◆ **TASK GOAL**
A single number is the expected answer: the count of lines in the listing that hold the word "entity".

◆ **RECORD EXTRACTS**
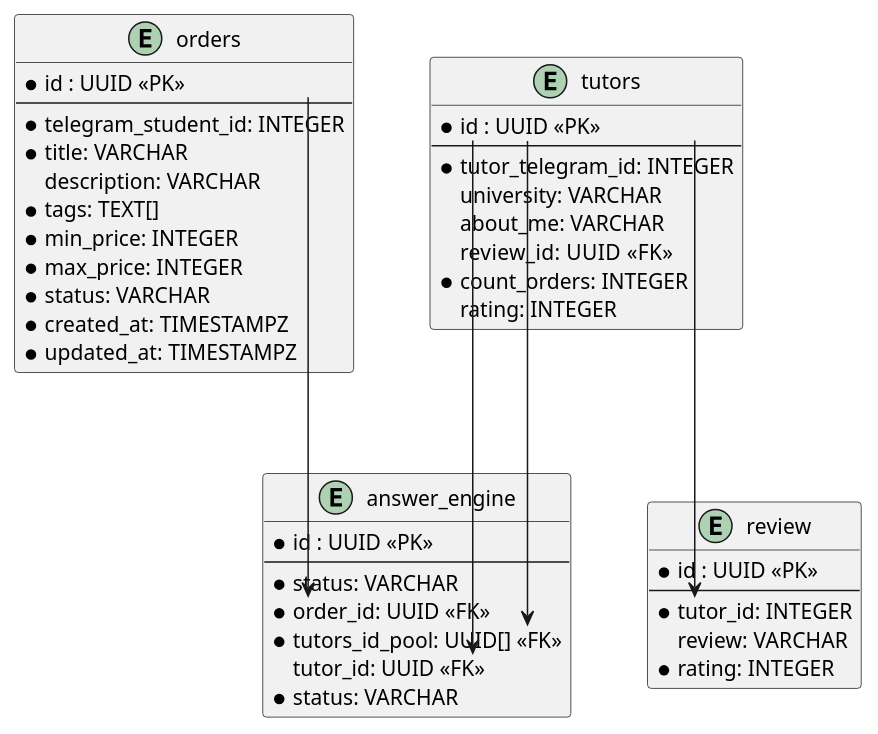
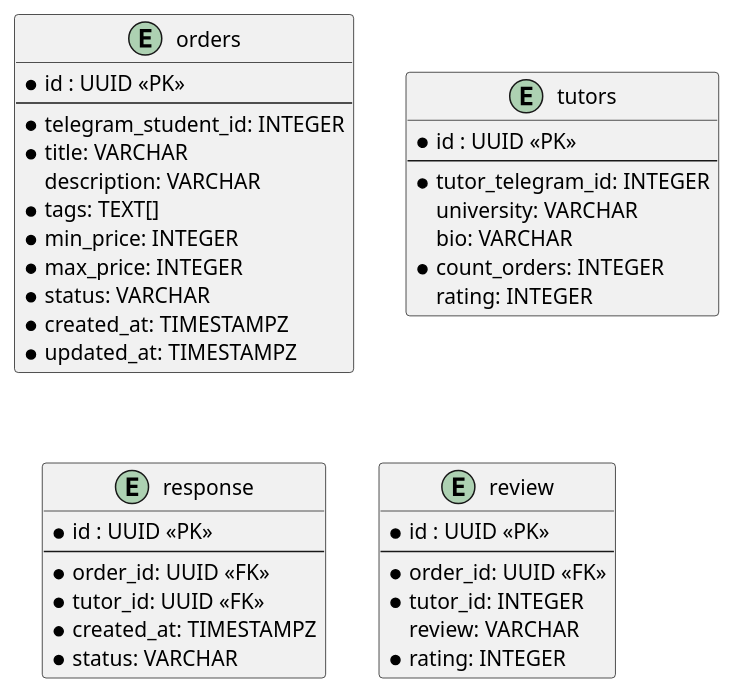
Before and after one commit to randnull/Lessons: the diagram in docs/DB_er_diagram/LessonsDB.puml, drawn with PlantUML. The commit also changed 25 other files, not shown here.

```diff
--- a/docs/DB_er_diagram/LessonsDB.puml
+++ b/docs/DB_er_diagram/LessonsDB.puml
@@ -1,53 +1,52 @@
 @startuml er-diagram
 
 skinparam linetype ortho
 
 entity "orders" as orders_table {
   *id : UUID <<PK>>
   --
   *telegram_student_id: INTEGER
   *title: VARCHAR
   description: VARCHAR
   *tags: TEXT[]
   *min_price: INTEGER
   *max_price: INTEGER
   *status: VARCHAR
   *created_at: TIMESTAMPZ
   *updated_at: TIMESTAMPZ
 }
 
 entity "tutors" as tutors_table {
   *id : UUID <<PK>>
   --
   *tutor_telegram_id: INTEGER
   university: VARCHAR
-  about_me: VARCHAR
-  review_id:  UUID <<FK>>
+  bio: VARCHAR
   *count_orders: INTEGER
   rating: INTEGER
 }
 
-entity "answer_engine" as answer_engine_table {
+entity "response" as answer_engine_table {
   *id : UUID <<PK>>
   --
-  *status: VARCHAR
   *order_id: UUID <<FK>>
-  *tutors_id_pool: UUID[] <<FK>>
-  tutor_id: UUID <<FK>>
+  *tutor_id: UUID <<FK>>
+  *created_at: TIMESTAMPZ
   *status: VARCHAR
 }
 
 entity "review" as review_table {
   *id : UUID <<PK>>
   --
+  *order_id: UUID <<FK>>
   *tutor_id: INTEGER
   review: VARCHAR
   *rating: INTEGER
 }
 
 ' Relationships
-orders_table::id --> answer_engine_table::order_id
-tutors_table::id --> answer_engine_table::tutor_id
-tutors_table::id --> answer_engine_table::tutors_id_pool
-tutors_table::id --> review_table::tutor_id
+'orders_table::id --> answer_engine_table::order_id
+'tutors_table::id --> answer_engine_table::tutor_id
+'tutors_table::id --> answer_engine_table::tutors_id_pool
+'tutors_table::id --> review_table::tutor_id
 @enduml
```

◆ **YOUR SOLUTION**
5